### TRY IT
In the listing that follows, count each line where the word "example" appears; write nothing but the count.

### DATA EXCERPTS
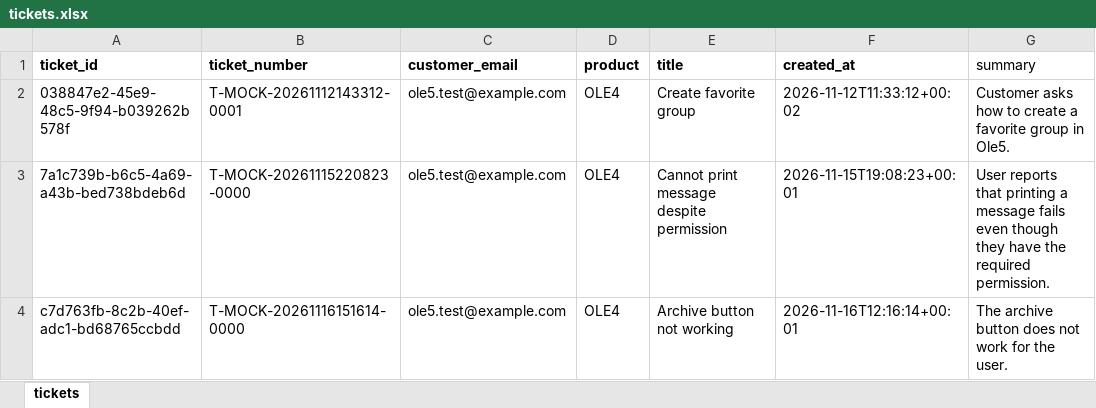
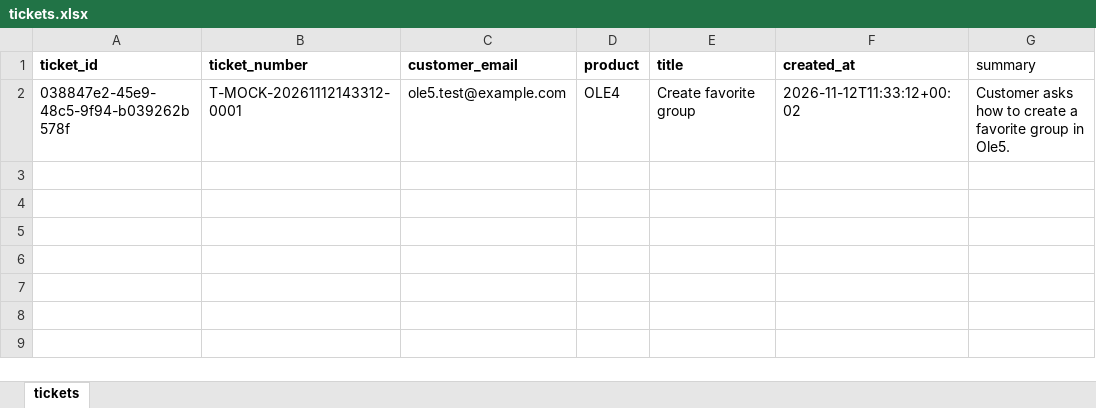
Before and after one commit to jouryABDULLAH/Ole5-chatbot, an Excel workbook: sheets/tickets.xlsx, sheet tickets, drawn as a sheet; values as stored, in another font and other column widths than the file's, no borders; the diff names each change by its address in the sheet, - before the commit and + after, or states it on an @@ line.

```diff
--- a/sheets/tickets.xlsx (sheet tickets)
+++ b/sheets/tickets.xlsx (sheet tickets)
-row 3: 7a1c739b-b6c5-4a69-a43b-bed738bdeb6d | T-MOCK-20261115220823-0000 | ole5.test@example.com | OLE4 | Cannot print message despite permission | 2026-11-15T19:08:23+00:01 | User reports that printing a message fails even though they have the required permission.
-row 4: c7d763fb-8c2b-40ef-adc1-bd68765ccbdd | T-MOCK-20261116151614-0000 | ole5.test@example.com | OLE4 | Archive button not working | 2026-11-16T12:16:14+00:01 | The archive button does not work for the user.
```
Also changed, not shown: 5 other files.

### OUTPUT BELOW
2